§ **Assigned task**:
All of the data is to be printed exactly, though the images must be left off.

§ **Record extracts**:
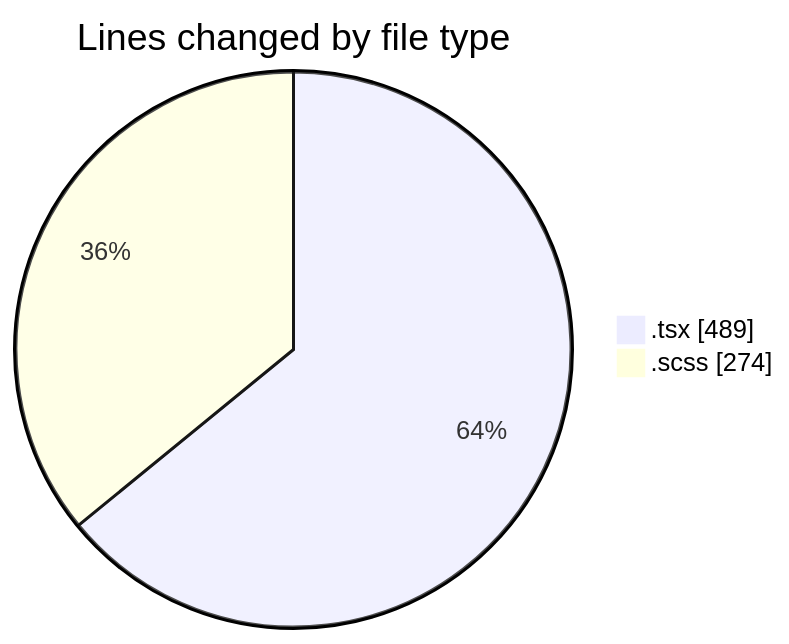
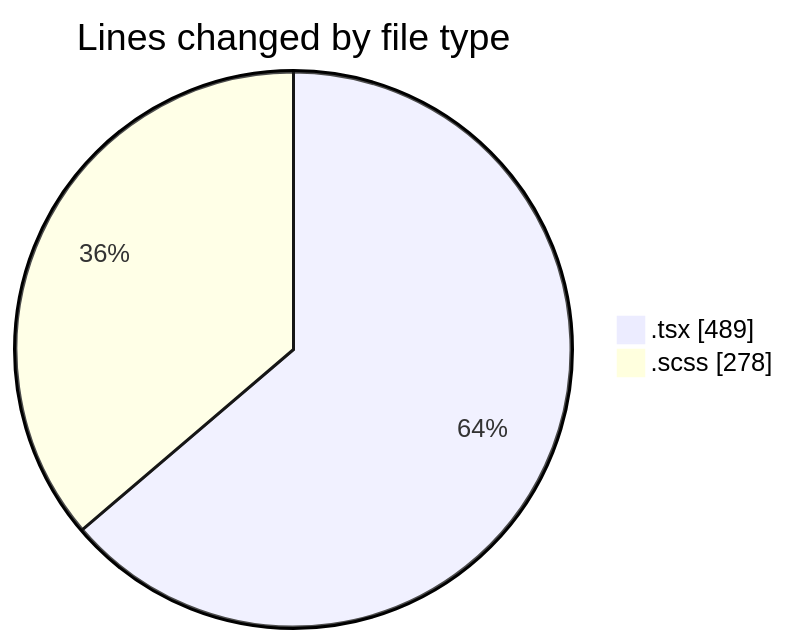
Before and after one commit to momahboobian/code-tracking: the first of 2 diagrams in 2026-02-25/cda/README.md, drawn with Mermaid. The commit also changed other lines of this file and 1 other file, not shown here.

````diff
--- a/2026-02-25/cda/README.md
+++ b/2026-02-25/cda/README.md
@@ -21,6 +21,6 @@
 ```mermaid
 pie showData
 title Lines changed by file type
 ".tsx" : 489
-".scss" : 274
+".scss" : 278
 ```
````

§ **Task response**:
Before and after one commit to momahboobian/code-tracking: the first of 2 diagrams in 2026-02-25/cda/README.md, drawn with Mermaid. The commit also changed other lines of this file and 1 other file, not shown here.

````diff
--- a/2026-02-25/cda/README.md
+++ b/2026-02-25/cda/README.md
@@ -21,6 +21,6 @@
 ```mermaid
 pie showData
 title Lines changed by file type
 ".tsx" : 489
-".scss" : 274
+".scss" : 278
 ```
````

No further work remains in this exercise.